The lawsuit, filed in October, accuses Bank of America of engaging in a scheme to defraud Fannie and Freddie through a program started at the former Countrywide Financial Corp, which the bank acquired in 2008.
That program, called “Hustle,” was intended to speed up the processing of mortgages by cutting protections against fraud, resulting in problem loans nine times the industry standard, the Justice Department said.
The lawsuit relies in part on the Financial Institutional Reform, Recovery and Enforcement Act of 1989 (FIRREA), which allows the government to seek civil penalties against anyone who commits a fraud “affecting a federally insured financial institution.”
The law has a low burden of proof, strong subpoena power and a long 10-year statute of limitations.
But in a trio of cases, banks including Bank of America, Bank of New York Mellon Corp (BK.N) and Wells Fargo & Co (WFC.N) have argued that the law cannot apply when the only financial institution affected by a fraud was the institution that allegedly committed the fraud.
U.S. District Judge Lewis Kaplan rejected that argument on Wednesday in allowing the Justice Department to move forward in lawsuit accusing Bank of New York Mellon of overcharging clients for trading currencies.
Kannon Shanmugam, a lawyer for Bank of America, urged Rakoff not to adopt Kaplan’s reasoning. The “most natural reading” of FIRREA was that the fraud had to be committed by someone other than the bank itself, he said.

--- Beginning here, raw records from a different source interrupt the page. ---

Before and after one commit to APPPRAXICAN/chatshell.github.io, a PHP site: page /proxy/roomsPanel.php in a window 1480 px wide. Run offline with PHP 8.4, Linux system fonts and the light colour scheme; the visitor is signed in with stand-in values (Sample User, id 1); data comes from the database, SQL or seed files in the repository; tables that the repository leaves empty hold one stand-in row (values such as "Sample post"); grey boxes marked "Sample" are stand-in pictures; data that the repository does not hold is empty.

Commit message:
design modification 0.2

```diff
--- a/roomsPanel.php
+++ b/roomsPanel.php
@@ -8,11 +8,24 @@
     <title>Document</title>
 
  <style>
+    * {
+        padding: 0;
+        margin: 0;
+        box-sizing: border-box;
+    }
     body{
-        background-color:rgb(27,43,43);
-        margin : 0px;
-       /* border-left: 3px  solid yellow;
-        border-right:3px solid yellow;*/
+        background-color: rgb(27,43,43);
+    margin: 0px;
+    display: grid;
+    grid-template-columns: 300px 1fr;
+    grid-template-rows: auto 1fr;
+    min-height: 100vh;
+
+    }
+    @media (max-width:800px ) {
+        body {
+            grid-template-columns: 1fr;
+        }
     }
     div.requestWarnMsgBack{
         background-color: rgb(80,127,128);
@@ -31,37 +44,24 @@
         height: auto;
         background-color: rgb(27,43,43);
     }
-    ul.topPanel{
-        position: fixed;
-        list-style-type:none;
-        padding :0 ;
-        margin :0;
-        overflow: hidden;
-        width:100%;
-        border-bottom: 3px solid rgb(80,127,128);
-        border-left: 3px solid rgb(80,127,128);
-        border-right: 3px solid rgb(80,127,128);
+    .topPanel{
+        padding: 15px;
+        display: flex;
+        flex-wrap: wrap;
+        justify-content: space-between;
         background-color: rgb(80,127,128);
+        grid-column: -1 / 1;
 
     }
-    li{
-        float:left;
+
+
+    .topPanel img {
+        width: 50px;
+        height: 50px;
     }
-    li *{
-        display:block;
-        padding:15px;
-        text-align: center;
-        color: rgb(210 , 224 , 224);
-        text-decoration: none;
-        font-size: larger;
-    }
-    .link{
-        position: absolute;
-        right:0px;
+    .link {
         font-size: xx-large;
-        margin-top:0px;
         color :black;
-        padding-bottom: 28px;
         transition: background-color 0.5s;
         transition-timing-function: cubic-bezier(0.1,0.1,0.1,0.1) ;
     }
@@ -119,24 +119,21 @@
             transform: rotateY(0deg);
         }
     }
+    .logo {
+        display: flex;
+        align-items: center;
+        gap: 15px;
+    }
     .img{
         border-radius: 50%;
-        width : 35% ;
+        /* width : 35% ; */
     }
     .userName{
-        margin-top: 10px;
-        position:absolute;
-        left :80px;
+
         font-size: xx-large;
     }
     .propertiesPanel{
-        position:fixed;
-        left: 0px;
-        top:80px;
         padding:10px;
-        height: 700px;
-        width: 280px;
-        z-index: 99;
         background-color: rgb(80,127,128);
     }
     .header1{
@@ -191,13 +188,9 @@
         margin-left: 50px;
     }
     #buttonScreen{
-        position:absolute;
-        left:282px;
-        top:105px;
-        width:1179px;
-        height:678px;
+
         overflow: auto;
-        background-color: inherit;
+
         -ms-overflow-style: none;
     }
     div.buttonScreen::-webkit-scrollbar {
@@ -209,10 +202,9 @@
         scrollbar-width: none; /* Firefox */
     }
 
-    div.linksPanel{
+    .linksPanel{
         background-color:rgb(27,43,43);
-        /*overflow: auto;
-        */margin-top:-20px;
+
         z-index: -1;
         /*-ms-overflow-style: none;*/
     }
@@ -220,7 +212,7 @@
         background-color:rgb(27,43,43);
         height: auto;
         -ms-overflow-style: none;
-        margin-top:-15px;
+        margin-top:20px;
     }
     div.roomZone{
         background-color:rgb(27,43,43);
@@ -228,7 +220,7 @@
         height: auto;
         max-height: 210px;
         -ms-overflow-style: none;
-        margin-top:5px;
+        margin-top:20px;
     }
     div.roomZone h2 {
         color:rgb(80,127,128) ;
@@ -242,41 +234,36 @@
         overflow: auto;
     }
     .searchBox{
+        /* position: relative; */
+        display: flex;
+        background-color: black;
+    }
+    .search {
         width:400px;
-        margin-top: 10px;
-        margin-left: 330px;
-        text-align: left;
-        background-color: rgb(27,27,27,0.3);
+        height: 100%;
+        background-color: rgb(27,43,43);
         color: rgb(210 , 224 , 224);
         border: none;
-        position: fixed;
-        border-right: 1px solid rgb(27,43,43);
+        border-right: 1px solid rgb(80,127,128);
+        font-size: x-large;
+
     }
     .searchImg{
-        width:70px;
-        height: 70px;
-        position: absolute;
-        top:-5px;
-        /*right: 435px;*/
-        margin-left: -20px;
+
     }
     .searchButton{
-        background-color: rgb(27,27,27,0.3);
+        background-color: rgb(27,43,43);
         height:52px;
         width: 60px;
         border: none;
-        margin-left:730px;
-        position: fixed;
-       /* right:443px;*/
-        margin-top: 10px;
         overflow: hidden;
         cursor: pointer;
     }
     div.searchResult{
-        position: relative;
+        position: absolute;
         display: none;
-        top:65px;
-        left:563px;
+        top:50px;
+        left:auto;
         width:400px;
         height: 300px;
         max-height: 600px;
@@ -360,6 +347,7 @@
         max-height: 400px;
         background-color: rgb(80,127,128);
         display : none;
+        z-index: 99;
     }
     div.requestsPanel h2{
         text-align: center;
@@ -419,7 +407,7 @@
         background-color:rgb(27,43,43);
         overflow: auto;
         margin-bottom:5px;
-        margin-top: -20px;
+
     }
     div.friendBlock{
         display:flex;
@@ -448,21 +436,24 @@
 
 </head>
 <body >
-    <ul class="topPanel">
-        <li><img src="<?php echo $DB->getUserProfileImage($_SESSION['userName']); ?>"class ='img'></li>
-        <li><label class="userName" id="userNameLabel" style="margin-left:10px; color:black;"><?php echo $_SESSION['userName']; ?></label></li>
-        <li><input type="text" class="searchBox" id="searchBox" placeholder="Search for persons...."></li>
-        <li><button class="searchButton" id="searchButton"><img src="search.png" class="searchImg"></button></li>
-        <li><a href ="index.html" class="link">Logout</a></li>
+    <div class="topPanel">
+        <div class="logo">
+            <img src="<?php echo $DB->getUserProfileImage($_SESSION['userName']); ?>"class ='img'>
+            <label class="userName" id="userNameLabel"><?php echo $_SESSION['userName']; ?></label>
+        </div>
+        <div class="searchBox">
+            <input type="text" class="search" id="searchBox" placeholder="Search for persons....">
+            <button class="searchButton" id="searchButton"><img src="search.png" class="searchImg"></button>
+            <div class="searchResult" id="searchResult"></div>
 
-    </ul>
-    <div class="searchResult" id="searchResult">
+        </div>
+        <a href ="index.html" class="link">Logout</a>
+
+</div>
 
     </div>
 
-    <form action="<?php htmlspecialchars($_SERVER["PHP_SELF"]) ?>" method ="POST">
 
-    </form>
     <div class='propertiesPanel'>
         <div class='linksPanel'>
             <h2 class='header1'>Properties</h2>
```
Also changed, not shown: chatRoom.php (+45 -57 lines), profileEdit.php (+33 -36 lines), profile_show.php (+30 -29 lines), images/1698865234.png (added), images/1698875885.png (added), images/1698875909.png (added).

Rakoff, while saying he was “not particularly overwhelmed” by a different argument Shanmugam was making related to the fraud claims, appeared open to the lawyer’s view on FIRREA.
“I‘m more troubled, not withstanding Judge Kaplan’s opinion, by the affecting argument,” Rakoff said.
The lawsuit additionally asserts claims under the False Claims Act against Bank of America, which the bank is also seeking to dismiss. Rebecca Mairone, a former Countrywide executive, has also moved for dismissal.
Lawrence Grayson, a spokesman for Bank of America, declined comment. A spokeswoman for Manhattan U.S. Attorney Preet Bharara, whose office is handling the case, did not respond to a request for comment.
The case is U.S. ex rel. O‘Donnell v. Bank of America Corp et al, U.S. District Court, Southern District of New York, No. 12-01422.
Editing by Edmund Klamann